The University of Toronto Concussion Symptom Scale: do initial symptoms predict outcome?

    loading  Checking for direct PDF access through Ovid



To explore symptoms during initial physician evaluation and time to return-to-play experienced by university level athletes.


Prospective case series of concussions during three athletic seasons (2009–2012).


University of Toronto, Ontario, Canada.


Athletes who sustained concussions while involved in inter-university sports (practice or competition) in the following sports: volleyball, fencing, rugby, basketball, track, hockey, soccer, cheerleading, football, lacrosse, field hockey, and figure skating.

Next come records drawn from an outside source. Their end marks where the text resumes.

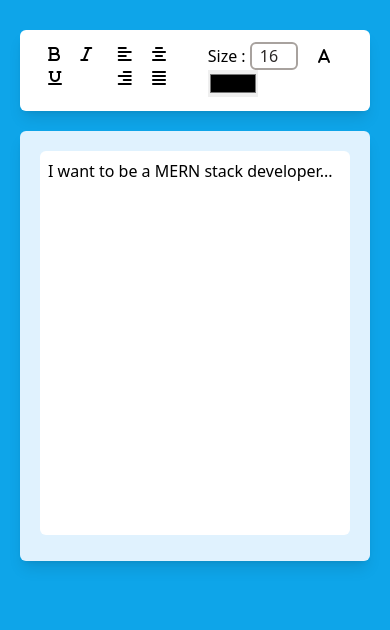
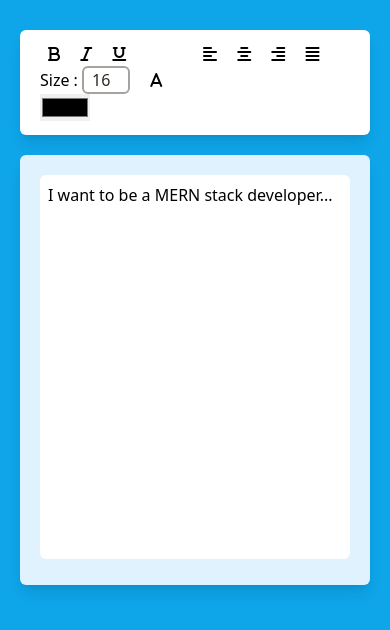
Before and after one commit to aminurjs/text-editor, a plain HTML site: page index.html in a window 390 px wide. Shown: the part 166-796 px from the top of the page. Drawn offline with nearby package versions, Linux system fonts and the light colour scheme.

Commit message:
bug fixed 2

```diff
--- a/index.html
+++ b/index.html
@@ -10,7 +10,7 @@
 <body class="font-sans bg-sky-500">
     <section class="max-w-4xl mx-auto mt-10 p-5">
         <h1 class="text-center font-semibold text-5xl text-rose-700 mb-10">Simple text Editor</h1>
-        <div class="btn-area bg-white py-3 px-5 shadow-lg rounded-md flex justify-between mb-5">
+        <div class="btn-area bg-white py-3 px-5 shadow-lg rounded-md grid grid-cols-2 md:flex justify-between mb-5">
             <div>
                 <button id="bold-btn" class="px-2 rounded-lg"><i class="fa-solid fa-bold"></i></button>
                 <button id="italic-btn" class="px-2 rounded-lg"><i class="fa-solid fa-italic"></i></button>
@@ -22,7 +22,7 @@
                 <button id="right-btn" class="px-2 rounded-lg"><i class="fa-solid fa-align-right"></i></button>
                 <button id="justify-btn" class="px-2 rounded-lg"><i class="fa-solid fa-align-justify"></i></button>
             </div>
-            <div class="">
+            <div >
                 <label for="number" class="text-base font-medium">Size : <input type="number" name="number" id="size-box" class="w-12 border-2 border-stone-400 pl-2 outline-none rounded-md text-stone-800" value="16"></label>
                 <button id="case-btn" class="rounded-lg px-2 mx-2"><i class="fa-solid fa-a"></i></button>
                 <input id="color" type="color">
```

A total of 85 concussions were reported from 68 athletes (37 males, 31 females)


David L. Macintosh Sport Medicine Clinic physicians documented athletes' post-concussion symptoms and recorded the date when a player was medically cleared to return to play.

Main Outcome Measures

Symptoms as measured by the University of Toronto Concussion Symptom Scale (UTCSS) scores, time loss from competition, loss of consciousness, amnesia, and history of concussion.


90.6% of athletes reported at least one symptom on the UTCSS at the first office-visit, with somatic symptoms most frequently reported. The average UTCSS score at 3 days following injury was 13.1 (range, 0–51), with female athletes reporting significantly more symptoms than males (p<0.01). Time loss was not significantly different between males and females. The only factor that predicted poor outcome (>14 days out) was endorsement of cognitive symptoms of the UTCSS (OR 1.30, 95% CI 1.03 to 1.68).


Female athletes reported significantly more symptoms than male athletes following concussion. Cognitive symptoms of the UTCSS were significant predictors of time loss among university level athletes.


Acknowledgements The authors wish to acknowledge the David L. Macintosh Sport Medicine Clinic, The University of Toronto Varsity Blues athletes, therapists, and support staff.

Competing interests


Related Topics

    loading  Loading Related Articles